(Assignment)
Repeat the listing in full. Nothing may be added or left out.
----------
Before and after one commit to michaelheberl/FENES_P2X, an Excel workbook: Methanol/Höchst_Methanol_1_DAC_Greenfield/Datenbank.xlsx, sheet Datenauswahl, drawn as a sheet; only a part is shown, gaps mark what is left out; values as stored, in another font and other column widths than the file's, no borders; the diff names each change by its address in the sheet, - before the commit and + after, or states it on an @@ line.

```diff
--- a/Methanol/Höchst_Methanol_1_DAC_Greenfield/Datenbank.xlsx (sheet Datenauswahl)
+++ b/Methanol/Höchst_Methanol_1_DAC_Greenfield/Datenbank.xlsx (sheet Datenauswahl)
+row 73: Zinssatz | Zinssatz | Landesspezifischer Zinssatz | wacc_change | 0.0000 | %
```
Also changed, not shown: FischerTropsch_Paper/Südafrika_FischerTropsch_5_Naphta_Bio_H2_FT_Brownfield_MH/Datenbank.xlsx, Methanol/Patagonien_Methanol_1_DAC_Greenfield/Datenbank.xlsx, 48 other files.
----------
(Result below)
Before and after one commit to michaelheberl/FENES_P2X, an Excel workbook: Methanol/Höchst_Methanol_1_DAC_Greenfield/Datenbank.xlsx, sheet Datenauswahl, drawn as a sheet; only a part is shown, gaps mark what is left out; values as stored, in another font and other column widths than the file's, no borders; the diff names each change by its address in the sheet, - before the commit and + after, or states it on an @@ line.

```diff
--- a/Methanol/Höchst_Methanol_1_DAC_Greenfield/Datenbank.xlsx (sheet Datenauswahl)
+++ b/Methanol/Höchst_Methanol_1_DAC_Greenfield/Datenbank.xlsx (sheet Datenauswahl)
+row 73: Zinssatz | Zinssatz | Landesspezifischer Zinssatz | wacc_change | 0.0000 | %
```
Also changed, not shown: FischerTropsch_Paper/Südafrika_FischerTropsch_5_Naphta_Bio_H2_FT_Brownfield_MH/Datenbank.xlsx, Methanol/Patagonien_Methanol_1_DAC_Greenfield/Datenbank.xlsx, 48 other files.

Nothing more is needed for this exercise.